# Given records
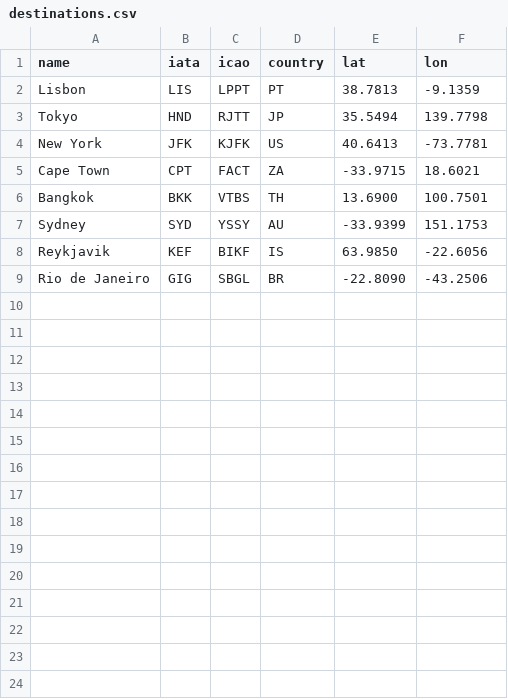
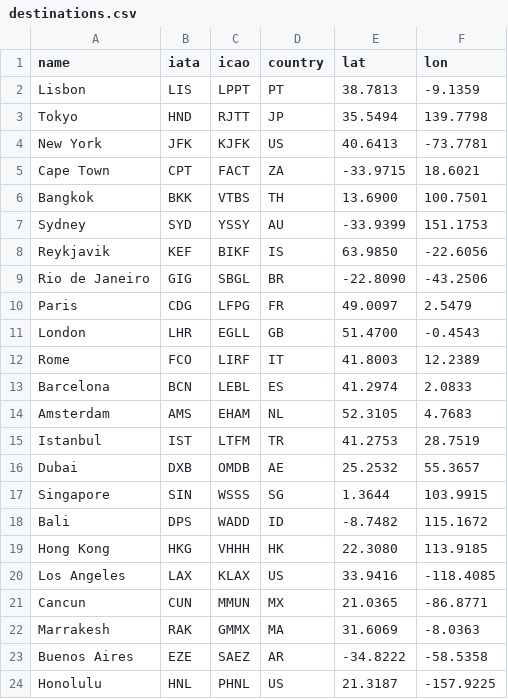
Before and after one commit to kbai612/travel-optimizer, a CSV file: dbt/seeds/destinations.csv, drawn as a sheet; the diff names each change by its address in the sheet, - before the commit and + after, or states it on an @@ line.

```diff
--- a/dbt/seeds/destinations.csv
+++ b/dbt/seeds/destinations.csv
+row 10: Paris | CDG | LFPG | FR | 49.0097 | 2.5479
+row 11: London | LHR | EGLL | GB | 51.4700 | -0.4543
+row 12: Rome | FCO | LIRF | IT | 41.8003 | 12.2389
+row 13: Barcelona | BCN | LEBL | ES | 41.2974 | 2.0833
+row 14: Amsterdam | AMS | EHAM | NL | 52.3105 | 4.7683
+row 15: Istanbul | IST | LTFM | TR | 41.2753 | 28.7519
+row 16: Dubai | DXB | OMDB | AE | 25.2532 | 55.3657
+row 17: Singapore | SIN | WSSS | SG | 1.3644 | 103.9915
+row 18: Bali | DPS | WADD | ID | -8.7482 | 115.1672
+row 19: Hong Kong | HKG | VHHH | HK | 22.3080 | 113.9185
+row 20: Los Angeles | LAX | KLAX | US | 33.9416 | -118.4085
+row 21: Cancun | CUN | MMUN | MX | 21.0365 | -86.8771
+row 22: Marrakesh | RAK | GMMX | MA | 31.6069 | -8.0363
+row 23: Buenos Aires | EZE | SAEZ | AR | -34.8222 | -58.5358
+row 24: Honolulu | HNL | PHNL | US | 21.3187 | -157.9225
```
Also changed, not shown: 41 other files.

# Activity
The listing above is to be written out again exactly, with its pictures omitted.

# Solution for this exercise
Before and after one commit to kbai612/travel-optimizer, a CSV file: dbt/seeds/destinations.csv, drawn as a sheet; the diff names each change by its address in the sheet, - before the commit and + after, or states it on an @@ line.

```diff
--- a/dbt/seeds/destinations.csv
+++ b/dbt/seeds/destinations.csv
+row 10: Paris | CDG | LFPG | FR | 49.0097 | 2.5479
+row 11: London | LHR | EGLL | GB | 51.4700 | -0.4543
+row 12: Rome | FCO | LIRF | IT | 41.8003 | 12.2389
+row 13: Barcelona | BCN | LEBL | ES | 41.2974 | 2.0833
+row 14: Amsterdam | AMS | EHAM | NL | 52.3105 | 4.7683
+row 15: Istanbul | IST | LTFM | TR | 41.2753 | 28.7519
+row 16: Dubai | DXB | OMDB | AE | 25.2532 | 55.3657
+row 17: Singapore | SIN | WSSS | SG | 1.3644 | 103.9915
+row 18: Bali | DPS | WADD | ID | -8.7482 | 115.1672
+row 19: Hong Kong | HKG | VHHH | HK | 22.3080 | 113.9185
+row 20: Los Angeles | LAX | KLAX | US | 33.9416 | -118.4085
+row 21: Cancun | CUN | MMUN | MX | 21.0365 | -86.8771
+row 22: Marrakesh | RAK | GMMX | MA | 31.6069 | -8.0363
+row 23: Buenos Aires | EZE | SAEZ | AR | -34.8222 | -58.5358
+row 24: Honolulu | HNL | PHNL | US | 21.3187 | -157.9225
```
Also changed, not shown: 41 other files.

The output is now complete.